[Web page revision data]
# # #

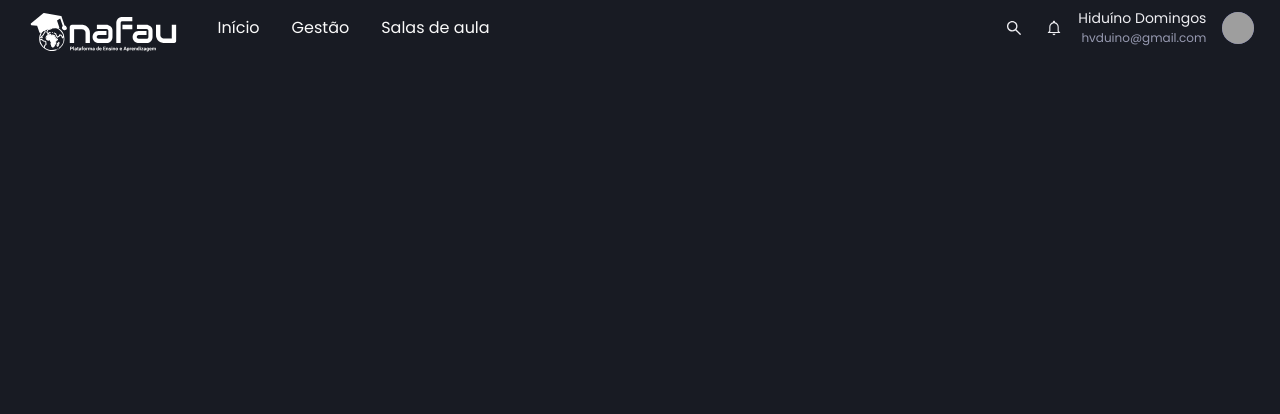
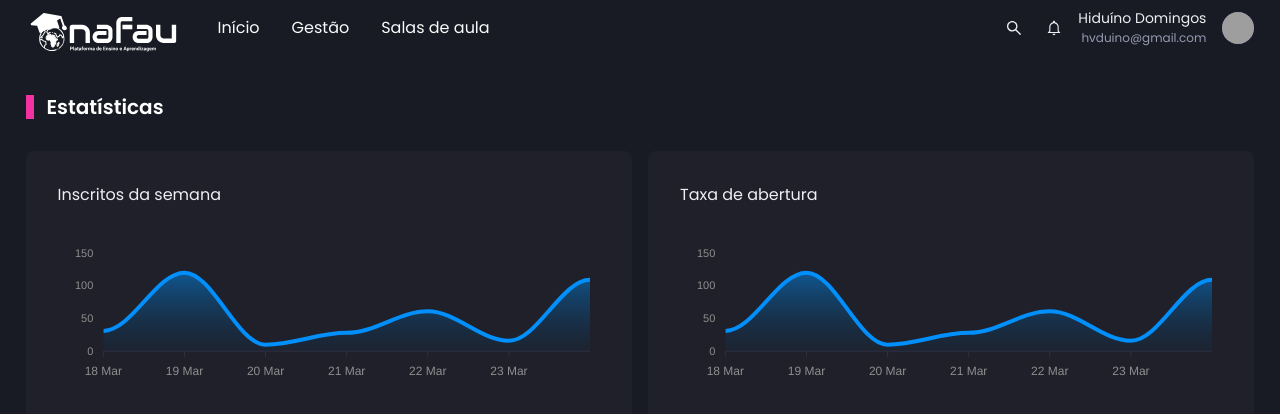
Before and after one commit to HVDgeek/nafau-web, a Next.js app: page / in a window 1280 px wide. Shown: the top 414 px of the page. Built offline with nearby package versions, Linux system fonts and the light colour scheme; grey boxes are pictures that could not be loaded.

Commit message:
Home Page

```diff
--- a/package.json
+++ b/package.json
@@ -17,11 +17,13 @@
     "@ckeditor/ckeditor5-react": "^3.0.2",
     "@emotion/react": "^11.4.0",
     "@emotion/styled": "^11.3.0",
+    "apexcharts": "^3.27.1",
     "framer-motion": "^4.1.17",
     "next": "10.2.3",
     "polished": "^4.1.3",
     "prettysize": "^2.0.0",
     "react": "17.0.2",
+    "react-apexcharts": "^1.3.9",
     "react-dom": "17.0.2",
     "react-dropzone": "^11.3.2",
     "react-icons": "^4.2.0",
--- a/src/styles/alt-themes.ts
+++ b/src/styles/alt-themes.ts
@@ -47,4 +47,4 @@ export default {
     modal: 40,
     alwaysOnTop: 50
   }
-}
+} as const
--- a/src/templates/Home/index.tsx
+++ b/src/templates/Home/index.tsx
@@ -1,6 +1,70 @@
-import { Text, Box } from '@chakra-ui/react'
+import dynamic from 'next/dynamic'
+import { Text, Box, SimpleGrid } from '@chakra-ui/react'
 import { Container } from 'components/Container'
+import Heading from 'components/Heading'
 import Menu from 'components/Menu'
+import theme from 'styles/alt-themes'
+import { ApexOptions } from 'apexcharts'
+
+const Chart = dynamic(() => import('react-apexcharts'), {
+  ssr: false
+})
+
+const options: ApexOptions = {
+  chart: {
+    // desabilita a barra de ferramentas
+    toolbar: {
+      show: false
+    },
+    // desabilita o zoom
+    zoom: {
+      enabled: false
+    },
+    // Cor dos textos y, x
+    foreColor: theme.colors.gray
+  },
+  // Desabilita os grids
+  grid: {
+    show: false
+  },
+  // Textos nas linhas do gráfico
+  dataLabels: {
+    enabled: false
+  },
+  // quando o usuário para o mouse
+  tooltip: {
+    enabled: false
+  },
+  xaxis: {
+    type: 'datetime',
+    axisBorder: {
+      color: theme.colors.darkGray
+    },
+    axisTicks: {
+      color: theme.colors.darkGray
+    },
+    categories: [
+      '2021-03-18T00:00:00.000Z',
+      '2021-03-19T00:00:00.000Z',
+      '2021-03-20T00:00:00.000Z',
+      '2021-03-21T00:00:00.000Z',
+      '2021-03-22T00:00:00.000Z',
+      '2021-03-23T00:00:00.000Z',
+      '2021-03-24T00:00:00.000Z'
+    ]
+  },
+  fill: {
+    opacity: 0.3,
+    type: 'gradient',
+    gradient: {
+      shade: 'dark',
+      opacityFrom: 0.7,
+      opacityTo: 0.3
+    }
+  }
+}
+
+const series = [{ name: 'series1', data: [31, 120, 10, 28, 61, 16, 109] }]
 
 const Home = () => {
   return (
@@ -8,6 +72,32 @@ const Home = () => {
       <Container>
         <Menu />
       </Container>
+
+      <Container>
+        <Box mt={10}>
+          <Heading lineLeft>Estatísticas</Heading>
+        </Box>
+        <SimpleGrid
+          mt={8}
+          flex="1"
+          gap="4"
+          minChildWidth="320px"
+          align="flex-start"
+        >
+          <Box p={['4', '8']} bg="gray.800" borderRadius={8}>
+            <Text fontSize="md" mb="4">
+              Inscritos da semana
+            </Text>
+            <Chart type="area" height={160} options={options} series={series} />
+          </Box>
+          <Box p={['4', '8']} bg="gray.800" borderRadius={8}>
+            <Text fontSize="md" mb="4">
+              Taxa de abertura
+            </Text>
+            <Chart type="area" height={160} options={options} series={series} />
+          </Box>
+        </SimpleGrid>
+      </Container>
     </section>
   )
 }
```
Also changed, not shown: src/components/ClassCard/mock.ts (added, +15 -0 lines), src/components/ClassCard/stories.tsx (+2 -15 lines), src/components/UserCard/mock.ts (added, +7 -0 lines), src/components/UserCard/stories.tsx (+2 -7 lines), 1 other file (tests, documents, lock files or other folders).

# # #

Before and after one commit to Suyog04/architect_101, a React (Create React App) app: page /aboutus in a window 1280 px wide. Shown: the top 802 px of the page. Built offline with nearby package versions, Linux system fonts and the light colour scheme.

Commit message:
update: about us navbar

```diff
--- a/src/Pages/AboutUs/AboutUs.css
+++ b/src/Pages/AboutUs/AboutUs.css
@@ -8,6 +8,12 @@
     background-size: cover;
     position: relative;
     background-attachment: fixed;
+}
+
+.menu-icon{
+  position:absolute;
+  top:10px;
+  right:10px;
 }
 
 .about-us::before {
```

# # #

EXERCISE DETAILS:
Search the entries for the word "themes", then copy every line in which it is found.

RESPONSE BELOW:
--- a/src/styles/alt-themes.ts
+++ b/src/styles/alt-themes.ts
+import theme from 'styles/alt-themes'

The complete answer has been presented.